In their new home, by a wood in 17th-century New England, a God-fearing English family experience a run of tragic misfortune. Is a witch to blame for their woes?
On paper, a horror film starring Finchy from The Office and a goat called Black Phillip doesn’t seem especially promising. But Robert Eggers’ astonishing directorial debut is the kind of horror that favours creeping dread over cheap jump scares. Eggers, whose next film is a Nosferatu remake, is one to watch.
Gorehounds will be disappointed, but rarely has a film this oppressive been so impressive.
The premise is quickly established — devout ex-pat Northerner William (Ralph Ineson — or Finchy if you prefer) and his family (wife, five kids, including newborn baby) are banished from their village for their killjoy religious fervour. They forge a life from the unforgiving land and their menagerie, including the aforementioned intransigent goat Black Phillip. It’s tough but manageable, until their baby boy mysteriously disappears. Intriguingly, Eggers shows from the off that the family is being targeted by a witch but crucially, his characters are kept in the dark. It leaves them grasping at bitter accusations, counter-allegations and hysterical detours into blind faith.
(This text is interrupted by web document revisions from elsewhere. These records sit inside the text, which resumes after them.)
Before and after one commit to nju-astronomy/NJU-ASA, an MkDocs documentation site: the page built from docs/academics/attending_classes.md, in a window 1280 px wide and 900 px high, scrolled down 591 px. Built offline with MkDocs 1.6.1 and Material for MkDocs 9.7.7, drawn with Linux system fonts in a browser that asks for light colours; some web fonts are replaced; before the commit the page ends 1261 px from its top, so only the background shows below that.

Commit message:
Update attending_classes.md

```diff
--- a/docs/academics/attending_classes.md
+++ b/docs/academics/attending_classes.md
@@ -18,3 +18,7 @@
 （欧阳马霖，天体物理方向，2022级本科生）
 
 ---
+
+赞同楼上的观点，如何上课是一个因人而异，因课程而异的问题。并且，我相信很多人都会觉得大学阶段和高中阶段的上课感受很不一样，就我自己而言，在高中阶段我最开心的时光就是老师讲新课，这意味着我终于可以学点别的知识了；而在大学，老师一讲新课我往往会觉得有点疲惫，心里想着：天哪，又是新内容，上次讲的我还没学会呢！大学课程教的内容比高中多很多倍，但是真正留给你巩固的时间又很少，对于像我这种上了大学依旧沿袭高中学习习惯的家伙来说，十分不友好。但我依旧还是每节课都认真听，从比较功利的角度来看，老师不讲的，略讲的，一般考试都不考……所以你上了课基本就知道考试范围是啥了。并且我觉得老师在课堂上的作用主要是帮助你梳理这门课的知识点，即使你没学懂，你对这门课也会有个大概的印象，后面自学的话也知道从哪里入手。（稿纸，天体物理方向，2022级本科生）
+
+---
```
As Eggers escalates the tension, his cast respond admirably. Ineson’s guttural Yorkshire snarl has never been better employed, as William finds fault in anyone but himself, while Kate Dickie is typically intense as his grieving wife.
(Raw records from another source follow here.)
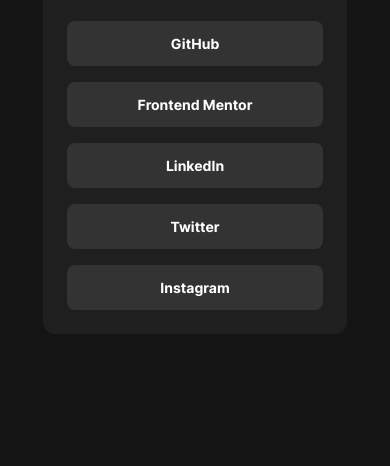
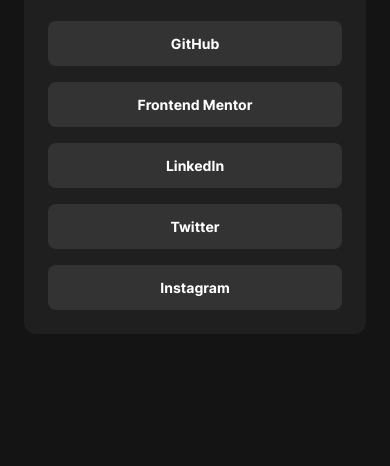
Before and after one commit to andreaselmi/social-links-profile, a plain HTML site: page index.html in a window 390 px wide. Shown: the part 378-844 px from the top of the page. Drawn offline with Linux system fonts and the light colour scheme.

Commit message:
feat: add responsive behavior of social links card

```diff
--- a/styles/style.css
+++ b/styles/style.css
@@ -4,11 +4,15 @@
 }
 
 body {
-  background-color: var(--gray-900);
-  color: var(--color-text-primary);
-  display: grid;
-  place-items: center;
   font-family: "Inter", sans-serif;
+}
+
+main {
+	height: 100%;
+	background-color: var(--gray-900);
+	color: var(--color-text-primary);
+	display: grid;
+	place-items: center;
 }
 
 .button {
@@ -33,8 +37,10 @@
 }
 .social-card {
 	background-color: var(--color-background-secondary);
-	padding: var(--spacing-300);
 	border-radius: var(--spacing-150);
+	padding: var(--spacing-500);
+	width: 24rem;
+	max-width: 24rem;
 }
 
 .social-card__header {
@@ -43,6 +49,7 @@
 	align-items: center;
 	gap: var(--spacing-300);
 	margin-bottom: var(--spacing-300);
+    text-align: center;
 }
 
 .social-card__avatar {
@@ -83,3 +90,14 @@
 .social-card__link:visited {
 	color: var(--color-text-primary);
 }
+
+@media screen and (max-width: 768px) {
+	.social-card {
+		padding: var(--spacing-300);
+		width: 100%;
+	}
+
+	main {
+		padding: var(--spacing-300)
+	}
+}
```
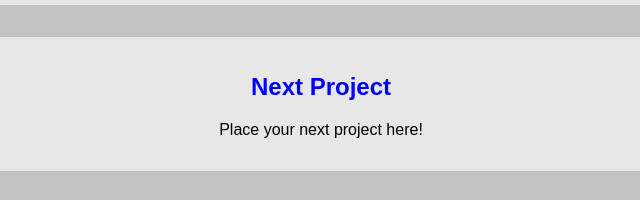
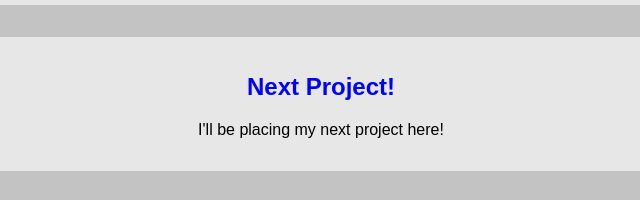
Before and after one commit to iorebelsoul/2025_Portfolio, a plain HTML site: page index.html in a window 1280 px wide. Shown: the part 5114-5314 px from the top of the page, 319-959 px from the left. Drawn offline with Linux system fonts and the light colour scheme.

Commit message:
Update index.html

```diff
--- a/index.html
+++ b/index.html
@@ -53,8 +53,8 @@
         <p><a href="completed 2.1.1_packet_tracer_create_a_simple_network.pka" download>packet_tracer_create_a_simple_network</a> </p>
     </section>
     <section>
-        <h2>Next Project</h2>
-        <p>Place your next project here!</p>
+        <h2>Next Project!</h2>
+        <p>I'll be placing my next project here!</p>
     </section>
 </body>
 </html>
```
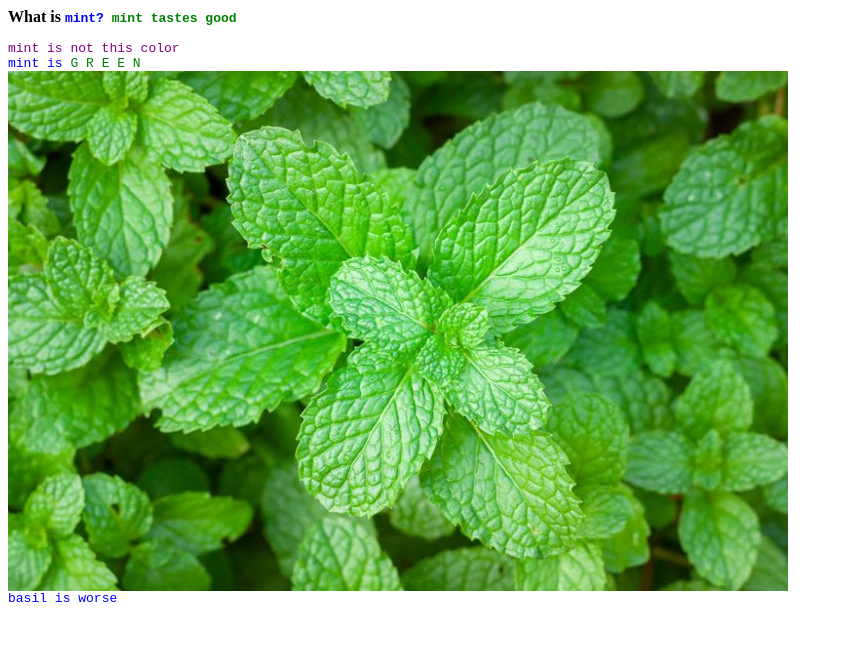
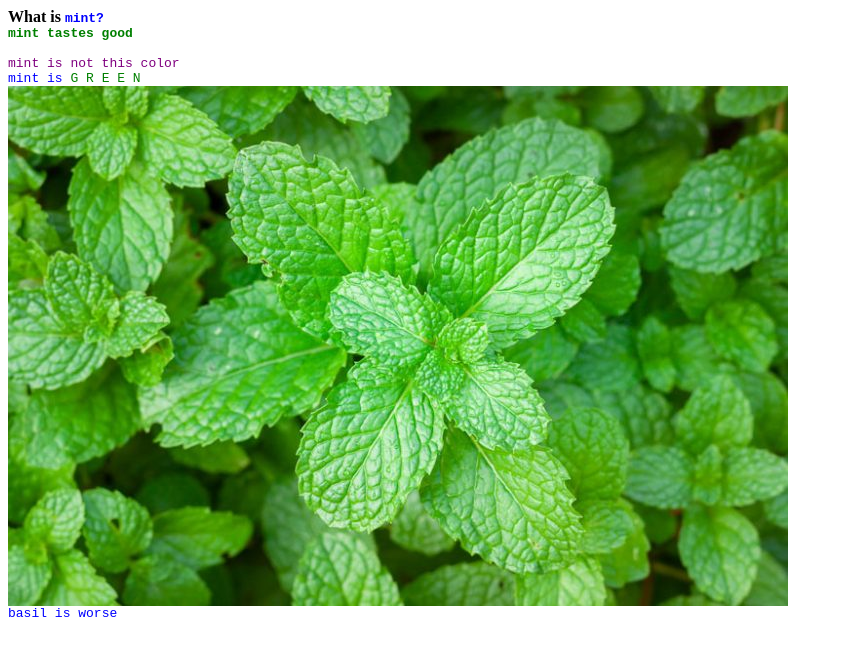
Before and after one commit to odin281/HelloWorld-, a plain HTML site: page index.html in a window 1280 px wide. Shown: the whole page, without its empty margins (0-843 px from the left). Drawn offline with Linux system fonts and the light colour scheme.

Commit message:
Update index.html

```diff
--- a/index.html
+++ b/index.html
@@ -5,7 +5,7 @@
 <body>
 <b>What is</b>
 <code style="color : blue"><b>mint?</b><code>
-<code style="color : Green"><b>mint tastes good</b></code><br/>
+<br><code style="color : Green"><b>mint tastes good</b></code><br/>
 <br/>
 <code style="color : purple">mint is not this color</code>
 <br>mint is <code style="color : Green">G R E E N</code> <br/>
```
However, it’s the newcomers who impress most. Harvey Scrimshaw, as the oldest son, whose awakening sexuality seems to act as a beacon for the witch, gives one of the best child performances in years. But it’s Anya Taylor-Joy, as teenage daughter Thomasin, who commands the attention. Marked out as the witch due to an ill-advised remark, she’s a blend of disarming guilelessness and wide-eyed innocence, but with a bitter edge that could, in the right light, be mistaken for malevolence.
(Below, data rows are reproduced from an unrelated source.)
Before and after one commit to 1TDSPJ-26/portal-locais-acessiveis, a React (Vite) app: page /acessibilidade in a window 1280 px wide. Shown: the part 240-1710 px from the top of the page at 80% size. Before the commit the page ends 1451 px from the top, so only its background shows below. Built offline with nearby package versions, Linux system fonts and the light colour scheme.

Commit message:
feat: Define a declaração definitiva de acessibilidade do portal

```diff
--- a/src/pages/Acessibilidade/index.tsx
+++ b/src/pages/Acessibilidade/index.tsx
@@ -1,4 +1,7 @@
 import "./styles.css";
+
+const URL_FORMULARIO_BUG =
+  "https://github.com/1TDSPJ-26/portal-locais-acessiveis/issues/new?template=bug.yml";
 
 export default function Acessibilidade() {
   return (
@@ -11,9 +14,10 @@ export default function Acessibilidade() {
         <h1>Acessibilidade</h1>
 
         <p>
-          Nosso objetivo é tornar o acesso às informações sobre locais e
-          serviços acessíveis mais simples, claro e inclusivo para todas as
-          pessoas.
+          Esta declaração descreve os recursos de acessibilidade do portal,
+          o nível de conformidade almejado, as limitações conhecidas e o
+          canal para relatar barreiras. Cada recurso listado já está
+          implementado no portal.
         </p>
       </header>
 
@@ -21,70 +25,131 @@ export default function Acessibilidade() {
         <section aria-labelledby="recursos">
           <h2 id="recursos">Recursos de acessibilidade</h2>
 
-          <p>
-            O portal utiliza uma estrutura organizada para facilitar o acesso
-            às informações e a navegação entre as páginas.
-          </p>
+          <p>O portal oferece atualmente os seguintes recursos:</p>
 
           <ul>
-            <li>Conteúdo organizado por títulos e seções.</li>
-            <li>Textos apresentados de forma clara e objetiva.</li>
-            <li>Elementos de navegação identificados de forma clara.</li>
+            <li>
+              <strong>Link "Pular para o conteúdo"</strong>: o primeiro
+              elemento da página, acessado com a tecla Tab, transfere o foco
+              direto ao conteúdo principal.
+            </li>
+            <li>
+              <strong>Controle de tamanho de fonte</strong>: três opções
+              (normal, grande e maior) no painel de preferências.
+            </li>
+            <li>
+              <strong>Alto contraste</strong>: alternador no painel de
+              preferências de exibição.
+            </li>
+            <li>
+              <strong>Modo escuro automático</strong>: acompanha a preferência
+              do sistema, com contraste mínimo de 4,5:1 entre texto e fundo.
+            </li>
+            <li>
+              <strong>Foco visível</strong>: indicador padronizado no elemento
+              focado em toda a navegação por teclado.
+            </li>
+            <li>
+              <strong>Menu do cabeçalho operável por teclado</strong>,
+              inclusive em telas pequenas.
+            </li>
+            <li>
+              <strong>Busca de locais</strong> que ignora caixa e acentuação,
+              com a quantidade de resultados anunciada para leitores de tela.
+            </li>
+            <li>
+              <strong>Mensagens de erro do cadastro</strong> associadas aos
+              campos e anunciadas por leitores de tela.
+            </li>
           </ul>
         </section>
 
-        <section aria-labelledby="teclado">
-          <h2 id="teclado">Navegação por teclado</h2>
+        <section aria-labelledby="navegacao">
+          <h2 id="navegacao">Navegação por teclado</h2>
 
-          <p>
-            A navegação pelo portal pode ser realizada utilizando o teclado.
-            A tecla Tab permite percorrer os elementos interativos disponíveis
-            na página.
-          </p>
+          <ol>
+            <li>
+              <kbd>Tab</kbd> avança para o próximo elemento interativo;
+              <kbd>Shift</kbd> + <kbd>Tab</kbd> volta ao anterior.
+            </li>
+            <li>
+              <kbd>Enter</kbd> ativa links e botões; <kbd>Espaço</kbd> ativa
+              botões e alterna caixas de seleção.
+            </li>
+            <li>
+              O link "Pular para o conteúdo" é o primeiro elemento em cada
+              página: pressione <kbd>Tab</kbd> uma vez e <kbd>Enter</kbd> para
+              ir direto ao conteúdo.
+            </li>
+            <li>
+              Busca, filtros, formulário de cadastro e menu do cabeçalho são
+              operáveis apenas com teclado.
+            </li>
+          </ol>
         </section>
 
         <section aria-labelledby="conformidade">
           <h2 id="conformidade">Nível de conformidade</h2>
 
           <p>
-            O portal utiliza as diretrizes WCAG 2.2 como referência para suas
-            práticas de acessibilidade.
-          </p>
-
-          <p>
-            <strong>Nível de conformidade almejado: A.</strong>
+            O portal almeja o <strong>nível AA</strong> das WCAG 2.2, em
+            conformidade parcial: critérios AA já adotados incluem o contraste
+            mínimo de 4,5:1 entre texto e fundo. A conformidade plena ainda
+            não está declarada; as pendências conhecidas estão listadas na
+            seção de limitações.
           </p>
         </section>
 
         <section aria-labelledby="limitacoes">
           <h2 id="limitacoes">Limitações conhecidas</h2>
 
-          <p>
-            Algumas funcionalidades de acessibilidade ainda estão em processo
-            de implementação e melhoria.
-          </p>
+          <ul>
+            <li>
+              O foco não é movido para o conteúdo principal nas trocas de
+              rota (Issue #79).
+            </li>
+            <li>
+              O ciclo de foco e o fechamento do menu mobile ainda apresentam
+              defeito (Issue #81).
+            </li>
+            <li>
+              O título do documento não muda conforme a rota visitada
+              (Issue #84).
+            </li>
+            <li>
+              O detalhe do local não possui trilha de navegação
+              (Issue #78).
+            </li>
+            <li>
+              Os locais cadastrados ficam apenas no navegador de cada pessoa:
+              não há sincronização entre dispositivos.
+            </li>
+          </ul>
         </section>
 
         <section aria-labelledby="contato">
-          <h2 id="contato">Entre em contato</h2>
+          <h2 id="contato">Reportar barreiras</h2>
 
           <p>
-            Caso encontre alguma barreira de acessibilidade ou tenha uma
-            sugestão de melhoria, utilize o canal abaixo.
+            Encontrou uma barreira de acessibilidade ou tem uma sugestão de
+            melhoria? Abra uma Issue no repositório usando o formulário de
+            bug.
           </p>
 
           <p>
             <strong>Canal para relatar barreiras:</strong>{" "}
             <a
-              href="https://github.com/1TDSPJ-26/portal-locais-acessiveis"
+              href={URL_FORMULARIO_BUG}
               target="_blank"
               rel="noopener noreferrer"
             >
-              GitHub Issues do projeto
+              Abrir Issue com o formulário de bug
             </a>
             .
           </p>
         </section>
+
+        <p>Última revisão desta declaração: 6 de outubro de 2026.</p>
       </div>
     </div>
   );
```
As this powder keg of a family unit explodes, Eggers displays admirable control. One sequence, in which Eggers and DP Jarin Blaschke hold the shot for what seems like forever, as the witch manifests as a seductress, is unbearably tense. It won’t be for everyone — it’s slow, the dialogue (recreated from 17th-century transcripts) is occasionally impenetrable, and gorehounds will be disappointed. But rarely has a film this oppressive been so impressive.
A hugely assured debut, The Witch is a beautiful, bleak brainworm that will haunt you for days.